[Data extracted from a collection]
....

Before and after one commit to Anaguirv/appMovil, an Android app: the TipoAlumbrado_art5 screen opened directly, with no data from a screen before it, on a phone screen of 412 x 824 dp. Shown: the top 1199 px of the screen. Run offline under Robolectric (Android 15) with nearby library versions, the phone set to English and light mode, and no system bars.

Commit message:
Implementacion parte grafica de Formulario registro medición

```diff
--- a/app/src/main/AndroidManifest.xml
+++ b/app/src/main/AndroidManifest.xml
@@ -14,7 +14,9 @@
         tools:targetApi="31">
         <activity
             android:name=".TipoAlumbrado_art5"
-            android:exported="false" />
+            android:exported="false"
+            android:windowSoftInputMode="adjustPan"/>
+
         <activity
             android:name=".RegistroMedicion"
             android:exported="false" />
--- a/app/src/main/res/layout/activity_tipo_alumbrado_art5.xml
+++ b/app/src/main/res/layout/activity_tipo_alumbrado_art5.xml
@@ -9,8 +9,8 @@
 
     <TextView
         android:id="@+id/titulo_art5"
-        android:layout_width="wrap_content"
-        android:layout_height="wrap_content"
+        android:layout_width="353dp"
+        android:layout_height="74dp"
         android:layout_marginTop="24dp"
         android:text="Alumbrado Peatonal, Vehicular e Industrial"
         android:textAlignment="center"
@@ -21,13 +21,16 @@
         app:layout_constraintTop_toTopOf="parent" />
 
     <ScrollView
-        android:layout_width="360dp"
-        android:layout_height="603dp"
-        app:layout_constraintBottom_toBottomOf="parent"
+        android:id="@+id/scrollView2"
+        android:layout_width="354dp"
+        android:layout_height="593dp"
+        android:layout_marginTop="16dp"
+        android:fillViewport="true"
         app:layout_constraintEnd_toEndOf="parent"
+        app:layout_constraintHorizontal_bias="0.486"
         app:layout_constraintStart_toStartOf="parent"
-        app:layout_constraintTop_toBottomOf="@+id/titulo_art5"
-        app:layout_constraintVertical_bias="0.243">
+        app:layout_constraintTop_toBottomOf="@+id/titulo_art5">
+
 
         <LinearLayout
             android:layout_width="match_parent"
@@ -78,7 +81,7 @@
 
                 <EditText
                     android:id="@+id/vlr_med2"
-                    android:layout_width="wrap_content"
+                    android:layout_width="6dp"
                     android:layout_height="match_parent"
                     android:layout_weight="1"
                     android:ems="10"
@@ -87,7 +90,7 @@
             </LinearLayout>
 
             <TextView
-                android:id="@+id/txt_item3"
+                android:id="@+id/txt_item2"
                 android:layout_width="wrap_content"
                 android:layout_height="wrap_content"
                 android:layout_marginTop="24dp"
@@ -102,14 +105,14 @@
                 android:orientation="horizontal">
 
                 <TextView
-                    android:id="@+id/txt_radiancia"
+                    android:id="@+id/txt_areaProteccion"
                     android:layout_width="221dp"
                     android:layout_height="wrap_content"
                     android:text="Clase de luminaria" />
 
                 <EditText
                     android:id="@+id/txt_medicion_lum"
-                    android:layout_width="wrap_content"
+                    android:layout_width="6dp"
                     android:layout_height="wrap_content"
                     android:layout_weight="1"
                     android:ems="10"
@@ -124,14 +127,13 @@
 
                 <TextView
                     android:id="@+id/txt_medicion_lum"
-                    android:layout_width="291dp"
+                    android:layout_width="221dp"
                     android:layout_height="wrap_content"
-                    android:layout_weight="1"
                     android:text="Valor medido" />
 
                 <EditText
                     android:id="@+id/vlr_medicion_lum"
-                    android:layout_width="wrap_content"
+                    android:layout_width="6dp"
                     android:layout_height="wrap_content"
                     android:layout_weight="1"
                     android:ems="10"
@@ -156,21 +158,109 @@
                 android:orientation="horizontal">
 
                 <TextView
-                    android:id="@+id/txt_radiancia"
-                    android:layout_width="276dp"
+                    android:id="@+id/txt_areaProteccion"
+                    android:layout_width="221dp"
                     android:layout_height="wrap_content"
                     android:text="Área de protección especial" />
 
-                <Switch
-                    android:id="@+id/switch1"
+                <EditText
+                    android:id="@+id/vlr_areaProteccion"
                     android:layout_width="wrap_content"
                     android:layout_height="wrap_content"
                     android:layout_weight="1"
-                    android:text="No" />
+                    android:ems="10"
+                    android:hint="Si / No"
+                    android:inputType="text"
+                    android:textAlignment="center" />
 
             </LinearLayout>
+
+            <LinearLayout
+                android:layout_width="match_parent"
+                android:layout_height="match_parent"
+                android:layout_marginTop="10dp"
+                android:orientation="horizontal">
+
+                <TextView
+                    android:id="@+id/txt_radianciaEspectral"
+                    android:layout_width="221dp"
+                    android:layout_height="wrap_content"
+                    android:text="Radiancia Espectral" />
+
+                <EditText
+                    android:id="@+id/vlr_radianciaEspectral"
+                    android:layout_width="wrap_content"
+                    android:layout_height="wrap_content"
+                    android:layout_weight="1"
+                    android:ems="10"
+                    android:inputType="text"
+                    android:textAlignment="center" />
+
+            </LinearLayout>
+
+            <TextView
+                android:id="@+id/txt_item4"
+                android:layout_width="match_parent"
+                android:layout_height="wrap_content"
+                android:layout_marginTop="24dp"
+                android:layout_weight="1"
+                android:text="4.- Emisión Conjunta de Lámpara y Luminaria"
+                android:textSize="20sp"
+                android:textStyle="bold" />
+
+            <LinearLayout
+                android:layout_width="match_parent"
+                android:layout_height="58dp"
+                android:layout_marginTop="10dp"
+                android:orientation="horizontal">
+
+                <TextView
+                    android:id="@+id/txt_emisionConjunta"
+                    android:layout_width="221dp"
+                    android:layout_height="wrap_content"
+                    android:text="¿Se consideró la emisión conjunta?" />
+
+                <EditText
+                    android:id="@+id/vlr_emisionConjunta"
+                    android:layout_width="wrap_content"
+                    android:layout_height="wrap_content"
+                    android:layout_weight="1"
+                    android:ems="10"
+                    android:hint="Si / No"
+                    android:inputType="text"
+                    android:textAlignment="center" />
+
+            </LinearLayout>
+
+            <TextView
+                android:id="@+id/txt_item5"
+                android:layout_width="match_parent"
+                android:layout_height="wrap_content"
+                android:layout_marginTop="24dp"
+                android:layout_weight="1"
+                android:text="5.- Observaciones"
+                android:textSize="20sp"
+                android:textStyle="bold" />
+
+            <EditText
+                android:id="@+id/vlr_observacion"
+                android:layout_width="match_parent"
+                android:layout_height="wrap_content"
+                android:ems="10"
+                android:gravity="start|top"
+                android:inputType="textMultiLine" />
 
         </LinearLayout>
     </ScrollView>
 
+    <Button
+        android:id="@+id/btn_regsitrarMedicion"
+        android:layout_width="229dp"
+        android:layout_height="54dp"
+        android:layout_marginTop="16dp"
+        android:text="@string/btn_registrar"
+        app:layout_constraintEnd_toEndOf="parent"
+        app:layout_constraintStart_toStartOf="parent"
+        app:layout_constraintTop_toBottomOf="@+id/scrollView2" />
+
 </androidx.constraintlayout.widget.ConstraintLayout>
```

....

▶ **Your instructions**:
The answer is the full set of records above, repeated exactly.

▶ **Response to the exercise**:
Before and after one commit to Anaguirv/appMovil, an Android app: the TipoAlumbrado_art5 screen opened directly, with no data from a screen before it, on a phone screen of 412 x 824 dp. Shown: the top 1199 px of the screen. Run offline under Robolectric (Android 15) with nearby library versions, the phone set to English and light mode, and no system bars.

Commit message:
Implementacion parte grafica de Formulario registro medición

```diff
--- a/app/src/main/AndroidManifest.xml
+++ b/app/src/main/AndroidManifest.xml
@@ -14,7 +14,9 @@
         tools:targetApi="31">
         <activity
             android:name=".TipoAlumbrado_art5"
-            android:exported="false" />
+            android:exported="false"
+            android:windowSoftInputMode="adjustPan"/>
+
         <activity
             android:name=".RegistroMedicion"
             android:exported="false" />
--- a/app/src/main/res/layout/activity_tipo_alumbrado_art5.xml
+++ b/app/src/main/res/layout/activity_tipo_alumbrado_art5.xml
@@ -9,8 +9,8 @@
 
     <TextView
         android:id="@+id/titulo_art5"
-        android:layout_width="wrap_content"
-        android:layout_height="wrap_content"
+        android:layout_width="353dp"
+        android:layout_height="74dp"
         android:layout_marginTop="24dp"
         android:text="Alumbrado Peatonal, Vehicular e Industrial"
         android:textAlignment="center"
@@ -21,13 +21,16 @@
         app:layout_constraintTop_toTopOf="parent" />
 
     <ScrollView
-        android:layout_width="360dp"
-        android:layout_height="603dp"
-        app:layout_constraintBottom_toBottomOf="parent"
+        android:id="@+id/scrollView2"
+        android:layout_width="354dp"
+        android:layout_height="593dp"
+        android:layout_marginTop="16dp"
+        android:fillViewport="true"
         app:layout_constraintEnd_toEndOf="parent"
+        app:layout_constraintHorizontal_bias="0.486"
         app:layout_constraintStart_toStartOf="parent"
-        app:layout_constraintTop_toBottomOf="@+id/titulo_art5"
-        app:layout_constraintVertical_bias="0.243">
+        app:layout_constraintTop_toBottomOf="@+id/titulo_art5">
+
 
         <LinearLayout
             android:layout_width="match_parent"
@@ -78,7 +81,7 @@
 
                 <EditText
                     android:id="@+id/vlr_med2"
-                    android:layout_width="wrap_content"
+                    android:layout_width="6dp"
                     android:layout_height="match_parent"
                     android:layout_weight="1"
                     android:ems="10"
@@ -87,7 +90,7 @@
             </LinearLayout>
 
             <TextView
-                android:id="@+id/txt_item3"
+                android:id="@+id/txt_item2"
                 android:layout_width="wrap_content"
                 android:layout_height="wrap_content"
                 android:layout_marginTop="24dp"
@@ -102,14 +105,14 @@
                 android:orientation="horizontal">
 
                 <TextView
-                    android:id="@+id/txt_radiancia"
+                    android:id="@+id/txt_areaProteccion"
                     android:layout_width="221dp"
                     android:layout_height="wrap_content"
                     android:text="Clase de luminaria" />
 
                 <EditText
                     android:id="@+id/txt_medicion_lum"
-                    android:layout_width="wrap_content"
+                    android:layout_width="6dp"
                     android:layout_height="wrap_content"
                     android:layout_weight="1"
                     android:ems="10"
@@ -124,14 +127,13 @@
 
                 <TextView
                     android:id="@+id/txt_medicion_lum"
-                    android:layout_width="291dp"
+                    android:layout_width="221dp"
                     android:layout_height="wrap_content"
-                    android:layout_weight="1"
                     android:text="Valor medido" />
 
                 <EditText
                     android:id="@+id/vlr_medicion_lum"
-                    android:layout_width="wrap_content"
+                    android:layout_width="6dp"
                     android:layout_height="wrap_content"
                     android:layout_weight="1"
                     android:ems="10"
@@ -156,21 +158,109 @@
                 android:orientation="horizontal">
 
                 <TextView
-                    android:id="@+id/txt_radiancia"
-                    android:layout_width="276dp"
+                    android:id="@+id/txt_areaProteccion"
+                    android:layout_width="221dp"
                     android:layout_height="wrap_content"
                     android:text="Área de protección especial" />
 
-                <Switch
-                    android:id="@+id/switch1"
+                <EditText
+                    android:id="@+id/vlr_areaProteccion"
                     android:layout_width="wrap_content"
                     android:layout_height="wrap_content"
                     android:layout_weight="1"
-                    android:text="No" />
+                    android:ems="10"
+                    android:hint="Si / No"
+                    android:inputType="text"
+                    android:textAlignment="center" />
 
             </LinearLayout>
+
+            <LinearLayout
+                android:layout_width="match_parent"
+                android:layout_height="match_parent"
+                android:layout_marginTop="10dp"
+                android:orientation="horizontal">
+
+                <TextView
+                    android:id="@+id/txt_radianciaEspectral"
+                    android:layout_width="221dp"
+                    android:layout_height="wrap_content"
+                    android:text="Radiancia Espectral" />
+
+                <EditText
+                    android:id="@+id/vlr_radianciaEspectral"
+                    android:layout_width="wrap_content"
+                    android:layout_height="wrap_content"
+                    android:layout_weight="1"
+                    android:ems="10"
+                    android:inputType="text"
+                    android:textAlignment="center" />
+
+            </LinearLayout>
+
+            <TextView
+                android:id="@+id/txt_item4"
+                android:layout_width="match_parent"
+                android:layout_height="wrap_content"
+                android:layout_marginTop="24dp"
+                android:layout_weight="1"
+                android:text="4.- Emisión Conjunta de Lámpara y Luminaria"
+                android:textSize="20sp"
+                android:textStyle="bold" />
+
+            <LinearLayout
+                android:layout_width="match_parent"
+                android:layout_height="58dp"
+                android:layout_marginTop="10dp"
+                android:orientation="horizontal">
+
+                <TextView
+                    android:id="@+id/txt_emisionConjunta"
+                    android:layout_width="221dp"
+                    android:layout_height="wrap_content"
+                    android:text="¿Se consideró la emisión conjunta?" />
+
+                <EditText
+                    android:id="@+id/vlr_emisionConjunta"
+                    android:layout_width="wrap_content"
+                    android:layout_height="wrap_content"
+                    android:layout_weight="1"
+                    android:ems="10"
+                    android:hint="Si / No"
+                    android:inputType="text"
+                    android:textAlignment="center" />
+
+            </LinearLayout>
+
+            <TextView
+                android:id="@+id/txt_item5"
+                android:layout_width="match_parent"
+                android:layout_height="wrap_content"
+                android:layout_marginTop="24dp"
+                android:layout_weight="1"
+                android:text="5.- Observaciones"
+                android:textSize="20sp"
+                android:textStyle="bold" />
+
+            <EditText
+                android:id="@+id/vlr_observacion"
+                android:layout_width="match_parent"
+                android:layout_height="wrap_content"
+                android:ems="10"
+                android:gravity="start|top"
+                android:inputType="textMultiLine" />
 
         </LinearLayout>
     </ScrollView>
 
+    <Button
+        android:id="@+id/btn_regsitrarMedicion"
+        android:layout_width="229dp"
+        android:layout_height="54dp"
+        android:layout_marginTop="16dp"
+        android:text="@string/btn_registrar"
+        app:layout_constraintEnd_toEndOf="parent"
+        app:layout_constraintStart_toStartOf="parent"
+        app:layout_constraintTop_toBottomOf="@+id/scrollView2" />
+
 </androidx.constraintlayout.widget.ConstraintLayout>
```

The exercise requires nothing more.